The spectrum of theistic evolutionists in the middle is quite revealing. Peters does not include Ursala Goodenough. She believes is a spritualistic version of pantheism where it's the awsomeness of nature itself that inspires a spiritual feeling. The well-known atheist, Richard Dawkins, has declared that if Goodenough is religious then so is he.
Deism is also outside of the theistic evolution middle ground. This is significant since many versions of deism are compatible with science—they do not require an interventionist God. Some of the responses I received when the first version of this essay was published were from deists and pantheists who referred to themselves as theistic evolutionists. They fully accepted the scientific version of evolution but they wanted to proclaim that they were not atheists. For that group there is no conflict but, more importantly, there is also no middle ground. They completely accept the scientific version of evolutionary biology. These deists and pantheists are using the term "theistic evolution" in a way that's very different from the description of Peters and other theologians. It would be more accurate if they called themselves "deistic evolutionsts"—or just plain "evolutionists" since they don't need to qualify their science in any way.
Teilhard de Chardin represents the softest version of theistic evolution, according to Peters. Teilhard's God is responsible for the direction of evolution but the intervention is subtle and his version of religion is close to deism. The hard version of theistic evolution is represented by Ken Miller (and others) and it is described in Miller's book "Finding Darwin's God." Miller's version of theistic evolution is close to intelligent design. So close, in fact, that I can hardly tell them apart.
Theistic evolution is described as a legitimate alternative to scientific evolutionary biology. The idea is that one can accept a theistic version of science as long as you don't fall for Creationism. In other words, science and religion are compatible—perhaps even desirable—as long as you position yourself close to the true science end of the continuum.
To my mind, this is a totally false view of the range of options. There is no continuum between science and non-science. Either your explanations of the natural world are scientific or they are not. Here's my version of the range of ideas about science and non-science.

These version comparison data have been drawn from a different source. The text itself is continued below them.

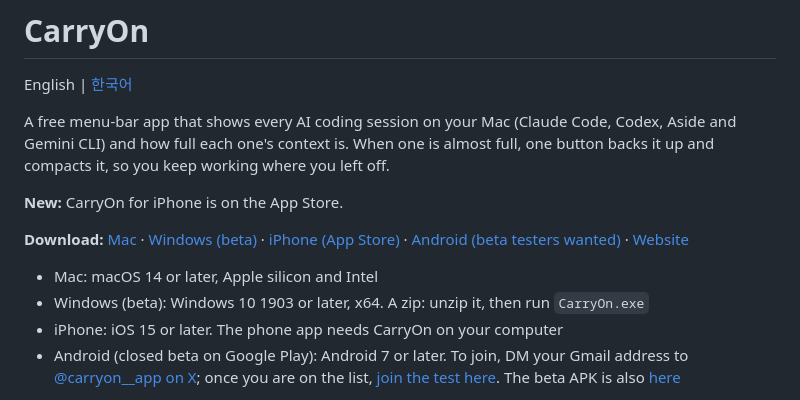
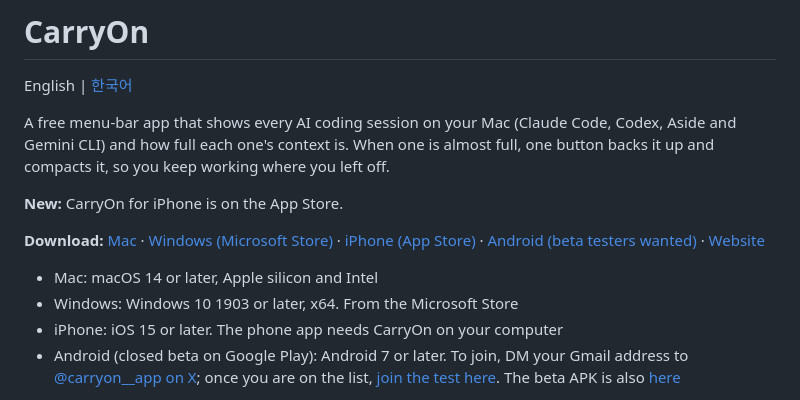
Before and after one commit to morningverse67-wq/carryon-app, a Markdown page: README.md, the part around the change. Drawn GitHub-style.

```diff
--- a/README.md
+++ b/README.md
@@ -7,10 +7,10 @@ context is. When one is almost full, one button backs it up and compacts it, so
 
 **New:** CarryOn for iPhone is on the App Store.
 
-**Download:** [Mac](https://carryon-app.pages.dev/download?s=github) · [Windows (beta)](https://carryon-app.pages.dev/download/windows?s=github) · [iPhone (App Store)](https://apps.apple.com/app/id6831468074?ct=github) · [Android (beta testers wanted)](https://carryon-app.pages.dev/?lang=en&s=github#android) · [Website](https://carryon-app.pages.dev/?lang=en&s=github)
+**Download:** [Mac](https://carryon-app.pages.dev/download?s=github) · [Windows (Microsoft Store)](https://carryon-app.pages.dev/download/windows?s=github) · [iPhone (App Store)](https://apps.apple.com/app/id6831468074?ct=github) · [Android (beta testers wanted)](https://carryon-app.pages.dev/?lang=en&s=github#android) · [Website](https://carryon-app.pages.dev/?lang=en&s=github)
 
 - Mac: macOS 14 or later, Apple silicon and Intel
-- Windows (beta): Windows 10 1903 or later, x64. A zip: unzip it, then run `CarryOn.exe`
+- Windows: Windows 10 1903 or later, x64. From the Microsoft Store
 - iPhone: iOS 15 or later. The phone app needs CarryOn on your computer
 - Android (closed beta on Google Play): Android 7 or later. To join, DM your Gmail address to [@carryon__app on X](https://x.com/carryon__app);
   once you are on the list, [join the test here](https://play.google.com/apps/testing/io.github.carryon.phone). The beta APK is also [here](https://carryon-app.pages.dev/download/android?s=github)
```
Also changed, not shown: README.ko.md (+2 -2 lines).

In my version, theistic evolution ain't science. Admittedly, it is closer to the dividing line than the explanations of Young Earth Creationists but "close" isn't good enough. Theistic evolution is still in the "Non-Science" half of the diagram. There is no middle ground.